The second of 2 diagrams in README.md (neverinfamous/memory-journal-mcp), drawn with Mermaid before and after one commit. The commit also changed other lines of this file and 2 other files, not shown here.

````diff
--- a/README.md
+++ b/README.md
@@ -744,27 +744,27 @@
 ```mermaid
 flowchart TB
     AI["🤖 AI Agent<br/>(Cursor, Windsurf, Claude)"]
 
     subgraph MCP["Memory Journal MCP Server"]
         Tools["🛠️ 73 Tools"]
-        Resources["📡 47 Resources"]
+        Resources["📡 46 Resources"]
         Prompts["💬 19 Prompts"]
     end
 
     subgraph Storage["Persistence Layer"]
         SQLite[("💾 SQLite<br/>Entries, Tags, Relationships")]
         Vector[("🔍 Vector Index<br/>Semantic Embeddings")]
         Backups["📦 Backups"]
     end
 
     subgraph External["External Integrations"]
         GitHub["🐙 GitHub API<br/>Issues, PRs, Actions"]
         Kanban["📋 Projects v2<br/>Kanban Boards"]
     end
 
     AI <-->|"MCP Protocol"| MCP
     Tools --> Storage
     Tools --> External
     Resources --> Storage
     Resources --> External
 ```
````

...

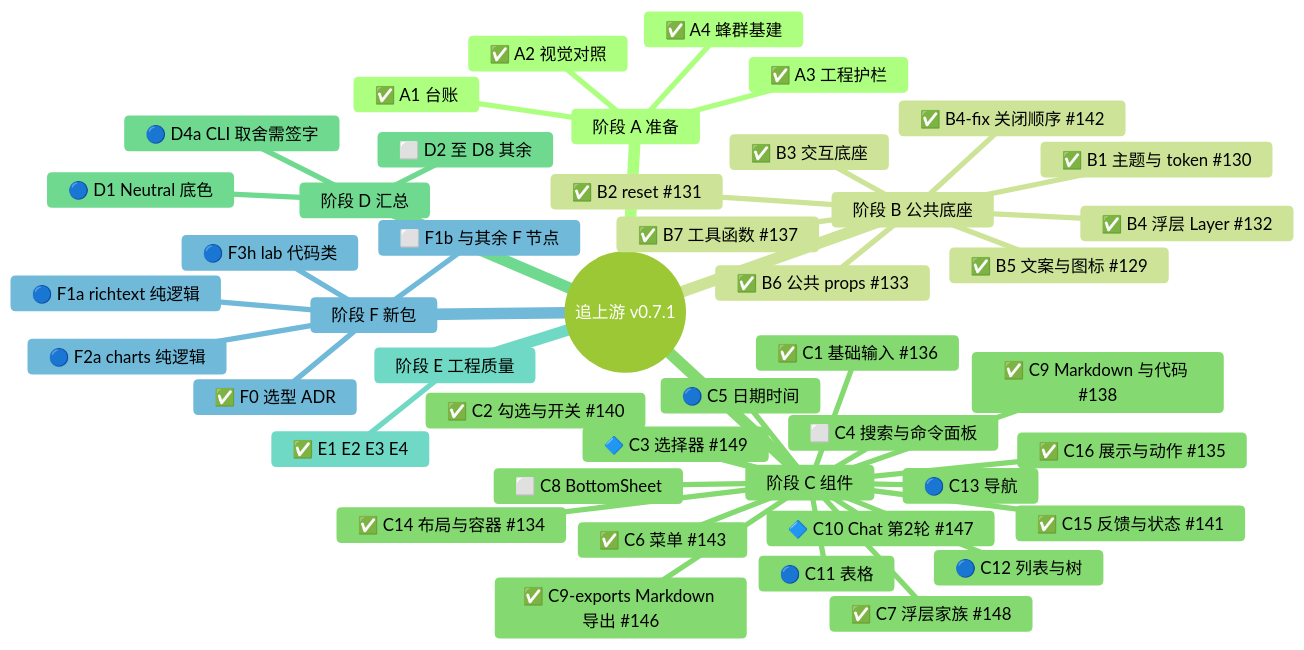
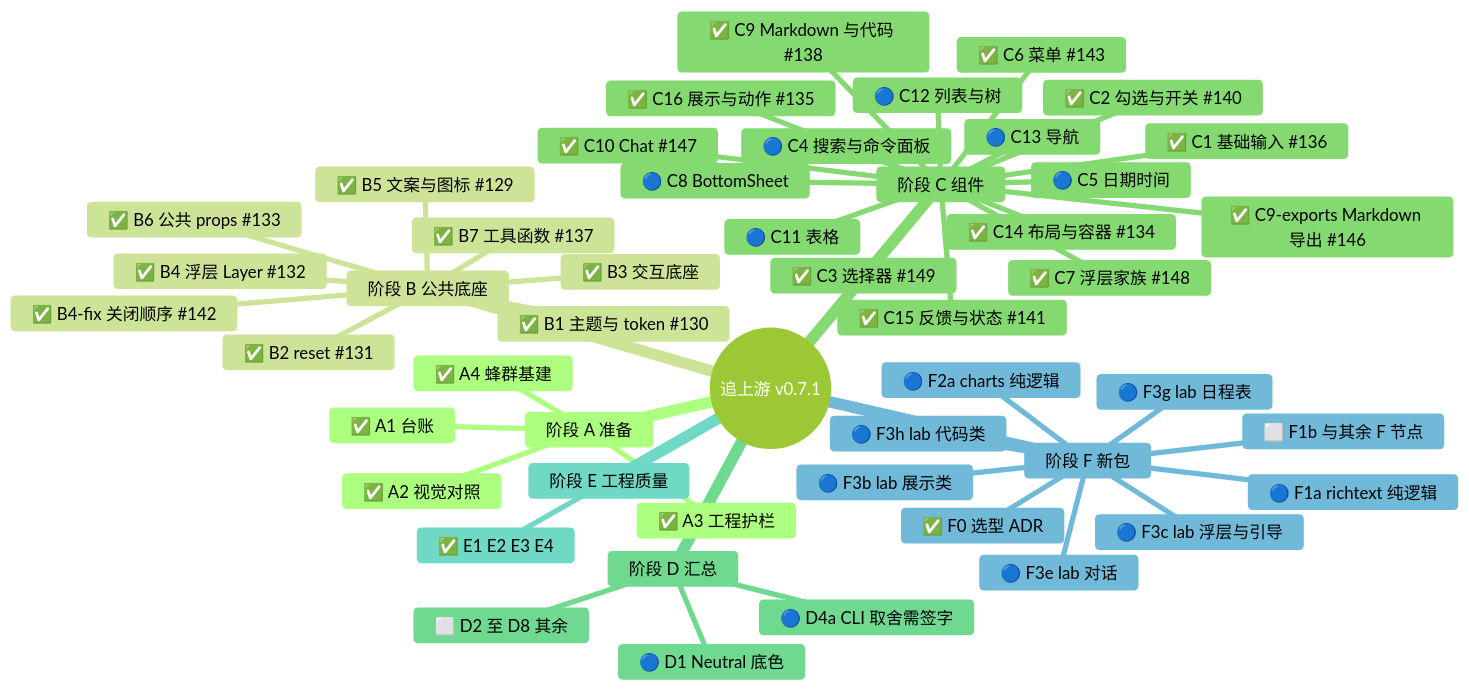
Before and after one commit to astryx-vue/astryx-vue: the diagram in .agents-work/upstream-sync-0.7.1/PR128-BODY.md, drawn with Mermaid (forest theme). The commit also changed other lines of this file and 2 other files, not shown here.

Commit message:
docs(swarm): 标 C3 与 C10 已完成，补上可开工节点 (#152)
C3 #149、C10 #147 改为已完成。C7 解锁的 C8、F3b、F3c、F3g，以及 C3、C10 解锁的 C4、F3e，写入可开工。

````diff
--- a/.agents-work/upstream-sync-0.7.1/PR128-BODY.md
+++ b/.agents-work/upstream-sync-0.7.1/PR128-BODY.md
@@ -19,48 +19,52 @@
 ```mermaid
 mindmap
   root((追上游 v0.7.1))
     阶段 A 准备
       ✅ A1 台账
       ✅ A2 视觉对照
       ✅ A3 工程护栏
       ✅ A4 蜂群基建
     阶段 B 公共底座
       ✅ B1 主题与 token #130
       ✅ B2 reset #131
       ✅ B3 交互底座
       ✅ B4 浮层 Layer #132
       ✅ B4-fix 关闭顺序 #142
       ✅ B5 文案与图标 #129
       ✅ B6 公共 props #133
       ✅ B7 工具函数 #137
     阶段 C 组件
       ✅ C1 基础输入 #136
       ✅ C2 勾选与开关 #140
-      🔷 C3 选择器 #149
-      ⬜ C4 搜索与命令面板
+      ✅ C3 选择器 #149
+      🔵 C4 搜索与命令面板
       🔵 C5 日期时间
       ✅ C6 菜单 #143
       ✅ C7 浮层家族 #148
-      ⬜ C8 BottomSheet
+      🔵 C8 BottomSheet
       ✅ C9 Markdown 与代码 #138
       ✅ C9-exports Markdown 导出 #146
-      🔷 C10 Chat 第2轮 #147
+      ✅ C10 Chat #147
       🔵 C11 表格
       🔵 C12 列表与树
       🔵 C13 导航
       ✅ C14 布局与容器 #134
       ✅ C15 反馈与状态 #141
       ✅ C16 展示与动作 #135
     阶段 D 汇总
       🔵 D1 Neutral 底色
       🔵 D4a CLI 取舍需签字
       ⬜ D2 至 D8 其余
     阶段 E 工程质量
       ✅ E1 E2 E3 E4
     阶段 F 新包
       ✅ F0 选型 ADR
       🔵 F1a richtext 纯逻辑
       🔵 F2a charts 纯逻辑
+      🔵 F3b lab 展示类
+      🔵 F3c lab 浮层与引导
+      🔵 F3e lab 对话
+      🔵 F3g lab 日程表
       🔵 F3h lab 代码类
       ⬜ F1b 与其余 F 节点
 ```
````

WHAT THE EXERCISE ASKS – Write out exactly the lines above from the line with "C10 Chat #147" through the line with "F3b lab 展示类", both of them included, and leave out all other lines.

ANSWER TO THIS TASK –
+      ✅ C10 Chat #147
       🔵 C11 表格
       🔵 C12 列表与树
       🔵 C13 导航
       ✅ C14 布局与容器 #134
       ✅ C15 反馈与状态 #141
       ✅ C16 展示与动作 #135
     阶段 D 汇总
       🔵 D1 Neutral 底色
       🔵 D4a CLI 取舍需签字
       ⬜ D2 至 D8 其余
     阶段 E 工程质量
       ✅ E1 E2 E3 E4
     阶段 F 新包
       ✅ F0 选型 ADR
       🔵 F1a richtext 纯逻辑
       🔵 F2a charts 纯逻辑
+      🔵 F3b lab 展示类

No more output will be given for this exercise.